The drug substance, Tramadol, is now helping millions of suffering patients receive some fast relief. Grünenthal GmbH continues to bank on science and the latest technology to deliver the best types of drugs. If development continues, you may see a better and faster-acting drug in the future, hopefully one that no longer poses risks, such as serious side effects and the possibility of becoming habit-forming.
Introduction to the drug
Tramadol hydrochloride is a drug developed by Grünenthal GmbH, a pharmaceutical company, to relieve mild to severe pain by targeting the central nervous system itself. It is available in pharmacies under brand names, such as Tramal and Ultram. In a nutshell, the drug can treat particularly painful conditions such as rheumatoid arthritis and fibromyalgia. It can also treat restless legs syndrome.
As a weak µ-opioid receptor agonist, Tramadol enables serotonin to be released. Serotonin is known to promote feelings of happiness and overall well-being. It is actually used as an ingredient in anti-depressant drugs.
Tramadol is not just about releasing hormones. It also prevents the reuptake of norepinephrine, which is a hormone-neurotransmitter. This way, Tramadol inhibits the flow of pain impulses. It is also in this way that Tramadol is more like anti-depressants, which also inhibit norepinephrine uptake. As compared to other opioids, Tramadol comes with receptor subtype selectivity.
As with other strong pain relievers, such as codeine, Tramadol is used to treat mild to severe pain. For some people who have not yet experienced excruciating pain, they may not be familiar with the strength of codeine and Tramadol. Codeine is pretty strong but Tramadol is even stronger. The two do both come with the same type of SNRI and antinociceptive effects. Tramadol and the stripped-down form of codeine have similar structures. They have the 3-methyl ether cluster. The two medications follow one hepatic pathway, which means that the two are enacted by the same enzyme from the liver.
Even with the similarities mentioned between codeine and Tramadol, the latter is closest to Tapentadol. Tapentadol, however, is weaker than the other two drugs when it comes to its opioid effect. It also does not have an ether cluster, being instead a phenol.
Despite the fact that Tramadol can alleviate anxiety and depression symptoms, as well as some phobias, physicians do not recommend it to be used as a psychiatric drug. Physicians believe that the prescription of drugs to treat emotional imbalances should be given out by licensed psychiatrists. They still believe that there is a drug that is specifically designed for a particular ailment.
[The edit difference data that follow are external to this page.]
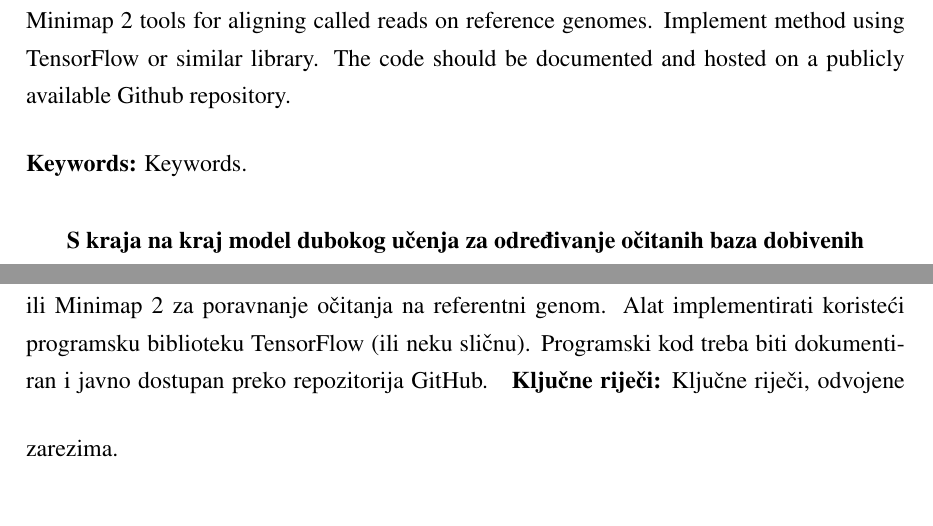
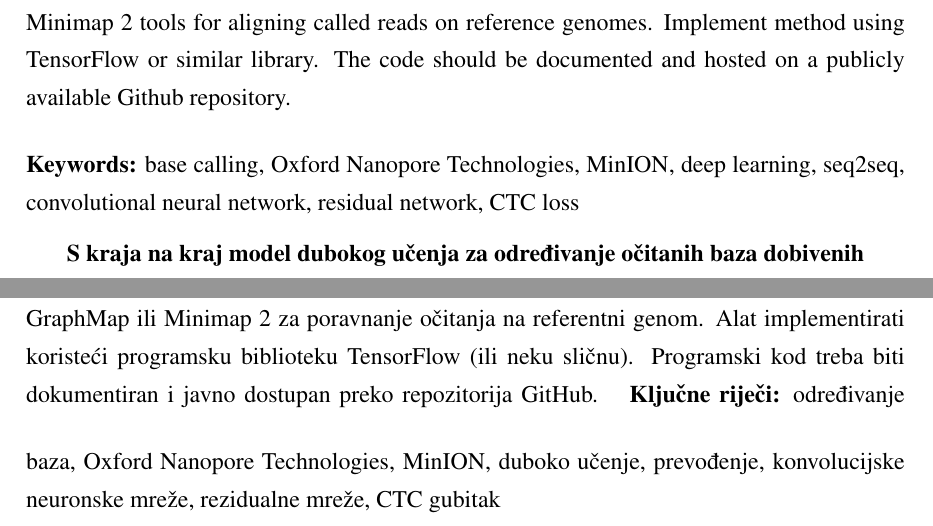
Before and after one commit to nmiculinic/ma-thesis, a LaTeX thesis (main.tex): two parts of page 10 of 10, joined at a grey line, cut so that both start at the same text, the shorter picture padded with empty space. Compiled offline with pdfLaTeX.

Commit message:
added keywords

```diff
--- a/main.tex
+++ b/main.tex
@@ -46,14 +46,14 @@
 \begin{abstract}
 In the MinION device, single-stranded DNA fragments move through nanopores, which causes drops in the electric current. The electric current is measured at each pore several thousand times per second. Each event is described by the mean and variance of the current and by event duration. This sequence of events is then translated into a DNA sequence by a base caller. Develop a base-caller for MinION nanopore sequencing platform using a deep learning architecture such as convolutional neural networks and recurrent neural networks. Instead of events, use current waveform at the input. Compare the accuracy with the state-of-the-art basecallers. For testing purposes use publicly, available datasets and Graphmap or Minimap 2 tools for aligning called reads on reference genomes.  Implement method using TensorFlow or similar library. The code should be documented and hosted on a publicly available Github repository.
 
-\keywords{Keywords.}
+\keywords{base calling, Oxford Nanopore Technologies, MinION, deep learning, seq2seq, convolutional neural network, residual network, CTC loss}
 \end{abstract}
 
 % TODO: Navedite naslov na hrvatskom jeziku.
 \hrtitle{S kraja na kraj model dubokog učenja za određivanje očitanih baza dobivenih uređajem za sekvenciranje MinION}
 \begin{sazetak}
     Unutar uređaja MinION, fragmenti jednostruke DNA prolaze kroz nanopore, što uzrokuje promjene u električnoj struji. Struja proizvedena na svakoj nanopori mjeri se nekoliko tisuća puta u sekundi. Svaki događaj opisan je srednjom vrijednosti i varijancom struje te svojim trajanjem. Postupak kojim se takav slijed događaja prevodi u niz nukleotida naziva se određivanje očitanih baza. Razviti alat za prozivanje baza za uređaj za sekvenciranje MinION koristeći modele dubokog učenje kao što su konvolucijske i povratne neuronske mreže. Umjesto događaja na ulazu koristi valni oblik struje. Usporediti dobivenu točnost s postojećim rješenjima. U svrhu testiranja koristiti javno dostupne skupove podataka i alate GraphMap ili Minimap 2 za poravnanje očitanja na referentni genom. Alat implementirati koristeći programsku biblioteku TensorFlow (ili neku sličnu). Programski kod treba biti dokumentiran i javno dostupan preko repozitorija GitHub.
-\kljucnerijeci{Ključne riječi, odvojene zarezima.}
+\kljucnerijeci{određivanje baza, Oxford Nanopore Technologies, MinION, duboko učenje, prevođenje, konvolucijske neuronske mreže, rezidualne mreže, CTC gubitak}
 \end{sazetak}
 
 \end{document}
```
Also changed, not shown: main.pdf.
The United States Food and Drug Administration (USFDA) sent Johnson & Johnson a warning back in May 2009 regarding the pharmaceutical’s/consumer goods manufacturer’s promotional website. According to the USFDA, the website had “overstated” Tramadol’s “efficacy” and has even downplayed the drug’s possible risks, which can be pretty serious. German pharmaceutical company, Grünenthal GmbH, is deemed responsible for “minimizing” the emphasis on Tramadol’s habit-forming nature.
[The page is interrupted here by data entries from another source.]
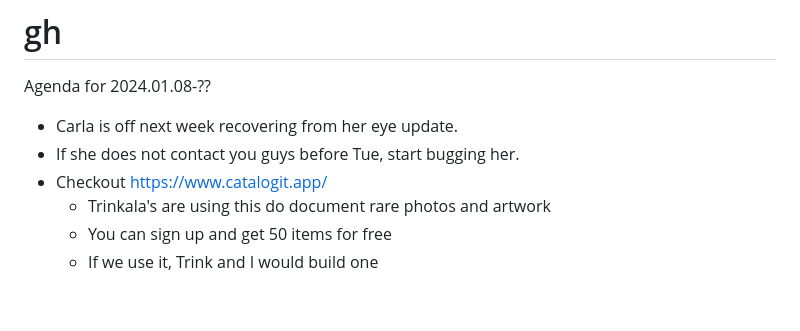
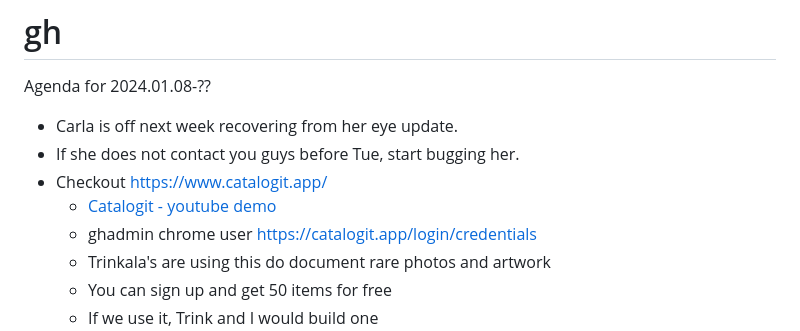
Before and after one commit to 2cld/gh, a Markdown page: README.md, the part around the change. Rendered like a GitHub page; blank space fills up the shorter version.

```diff
--- a/README.md
+++ b/README.md
@@ -5,6 +5,8 @@ Agenda for 2024.01.08-??
 - Carla is off next week recovering from her eye update.
 - If she does not contact you guys before Tue, start bugging her.
 - Checkout [https://www.catalogit.app/](https://www.catalogit.app/)
+  - [Catalogit - youtube demo](https://youtu.be/4ks_KsO18yw?list=PLh1Akm1WtAXbAwMiyJEc_ASl5AQbzBbb9)
+  - ghadmin chrome user [https://catalogit.app/login/credentials](https://catalogit.app/login/credentials)
   - Trinkala's are using this do document rare photos and artwork
   - You can sign up and get 50 items for free
   - If we use it, Trink and I would build one
```
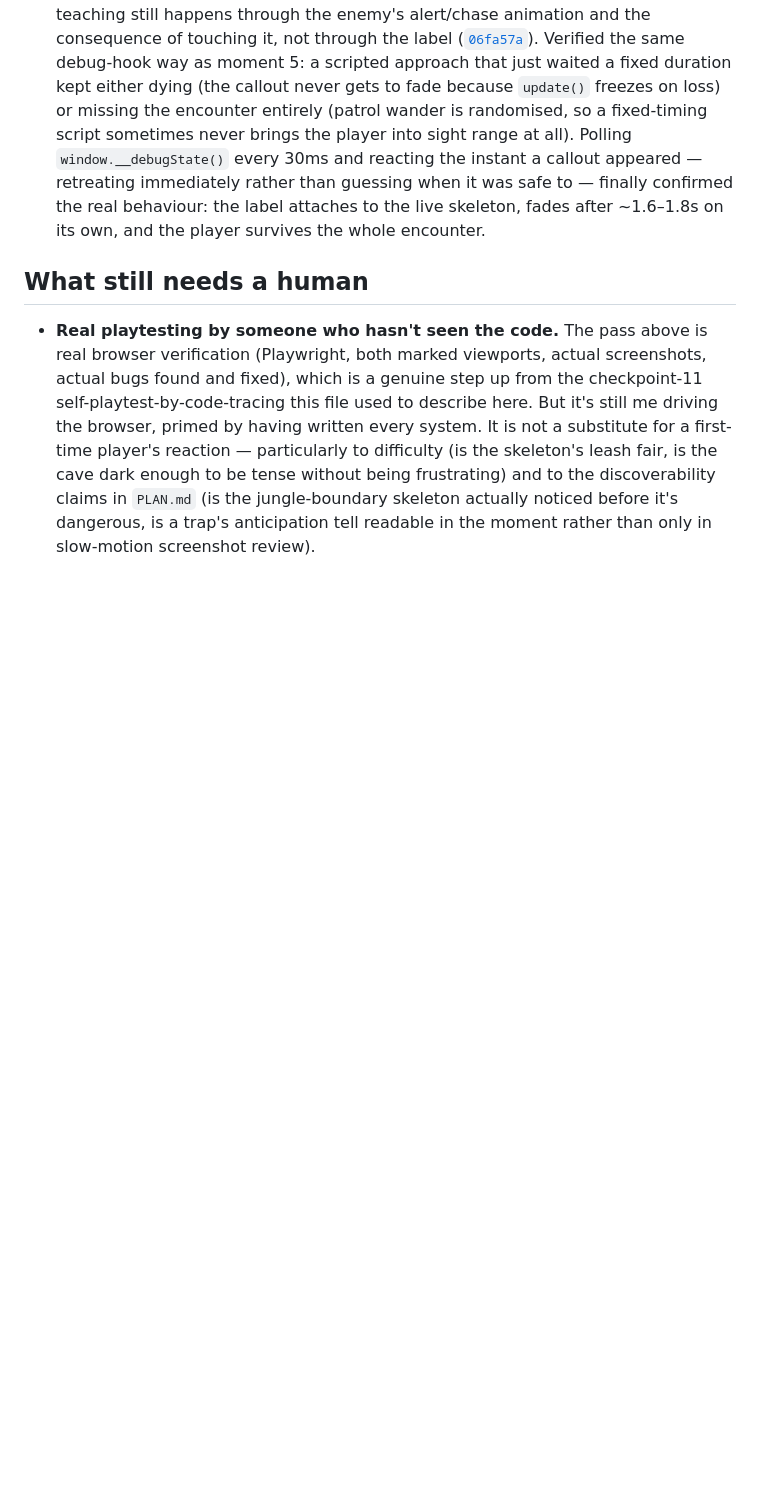
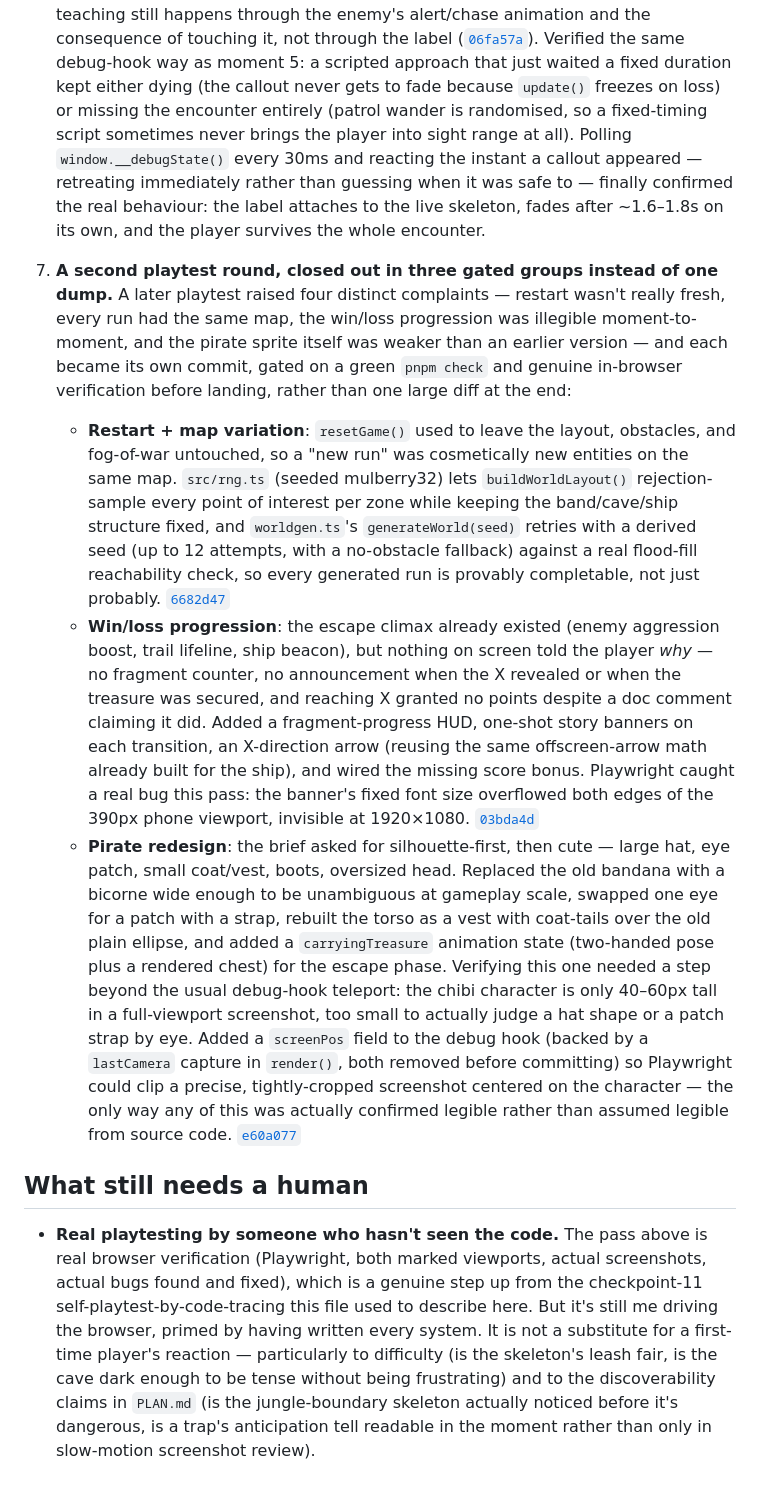
Before and after one commit to comp4020-agentic-coding-studio/comp4020-crit5-pengyue-Stella, a Markdown page: PROCESS.md, the part around the change. GitHub-like rendering; blank space fills up the shorter version.

Commit message:
Document the second playtest round in PROCESS.md
Adds moment 7: the restart/map-variation, win/loss-progression, and
pirate-redesign groups from the latest playtest round, each already
landed as its own gated commit (6682d47, 03bda4d, e60a077).

Co-Authored-By: Claude Sonnet 5 <noreply@anthropic.com>

```diff
--- a/PROCESS.md
+++ b/PROCESS.md
@@ -131,6 +131,49 @@ checkpoint by checkpoint, each gated on a green `pnpm check` before landing.
    skeleton, fades after ~1.6–1.8s on its own, and the player survives the
    whole encounter.
 
+7. **A second playtest round, closed out in three gated groups instead of one
+   dump.** A later playtest raised four distinct complaints — restart wasn't
+   really fresh, every run had the same map, the win/loss progression was
+   illegible moment-to-moment, and the pirate sprite itself was weaker than an
+   earlier version — and each became its own commit, gated on a green
+   `pnpm check` and genuine in-browser verification before landing, rather
+   than one large diff at the end:
+   - **Restart + map variation**: `resetGame()` used to leave the layout,
+     obstacles, and fog-of-war untouched, so a "new run" was cosmetically new
+     entities on the same map. `src/rng.ts` (seeded mulberry32) lets
+     `buildWorldLayout()` rejection-sample every point of interest per zone
+     while keeping the band/cave/ship structure fixed, and `worldgen.ts`'s
+     `generateWorld(seed)` retries with a derived seed (up to 12 attempts, with
+     a no-obstacle fallback) against a real flood-fill reachability check, so
+     every generated run is provably completable, not just probably.
+     [`6682d47`](https://github.com/comp4020-agentic-coding-studio/comp4020-crit5-pengyue-Stella/commit/6682d47)
+   - **Win/loss progression**: the escape climax already existed (enemy
+     aggression boost, trail lifeline, ship beacon), but nothing on screen told
+     the player *why* — no fragment counter, no announcement when the X
+     revealed or when the treasure was secured, and reaching X granted no
+     points despite a doc comment claiming it did. Added a fragment-progress
+     HUD, one-shot story banners on each transition, an X-direction arrow
+     (reusing the same offscreen-arrow math already built for the ship), and
+     wired the missing score bonus. Playwright caught a real bug this pass:
+     the banner's fixed font size overflowed both edges of the 390px phone
+     viewport, invisible at 1920×1080.
+     [`03bda4d`](https://github.com/comp4020-agentic-coding-studio/comp4020-crit5-pengyue-Stella/commit/03bda4d)
+   - **Pirate redesign**: the brief asked for silhouette-first, then cute —
+     large hat, eye patch, small coat/vest, boots, oversized head. Replaced
+     the old bandana with a bicorne wide enough to be unambiguous at gameplay
+     scale, swapped one eye for a patch with a strap, rebuilt the torso as a
+     vest with coat-tails over the old plain ellipse, and added a
+     `carryingTreasure` animation state (two-handed pose plus a rendered
+     chest) for the escape phase. Verifying this one needed a step beyond the
+     usual debug-hook teleport: the chibi character is only 40–60px tall in a
+     full-viewport screenshot, too small to actually judge a hat shape or a
+     patch strap by eye. Added a `screenPos` field to the debug hook (backed
+     by a `lastCamera` capture in `render()`, both removed before committing)
+     so Playwright could clip a precise, tightly-cropped screenshot centered
+     on the character — the only way any of this was actually confirmed
+     legible rather than assumed legible from source code.
+     [`e60a077`](https://github.com/comp4020-agentic-coding-studio/comp4020-crit5-pengyue-Stella/commit/e60a077)
+
 ## What still needs a human
 
 - **Real playtesting by someone who hasn't seen the code.** The pass above
```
Despite these controversies, preliminary tests reveal that the pharmaceutical has little abuse liability in the case of Tramadol. The pharmaceutical did learn from all the warnings, becoming more cautious, especially after a 2010 warning from the Physicians Desk Reference. As a result, there is a stronger emphasis on the drug’s habituating nature. Side effects have also been added to Tramadol’s description. One such example is the possibility of breathing difficulties. Further warnings declare that the drug cannot be taken as an opiate medication for addicts who are being treated. Moreover, the drug should not be taken for recreation purposes. Though Tramadol is usually marketed as a pain reliever with mere weak narcotic effect, it can actually be abused. More recent studies reveal that it actually works like morphine and that there have been actual reports of abuse.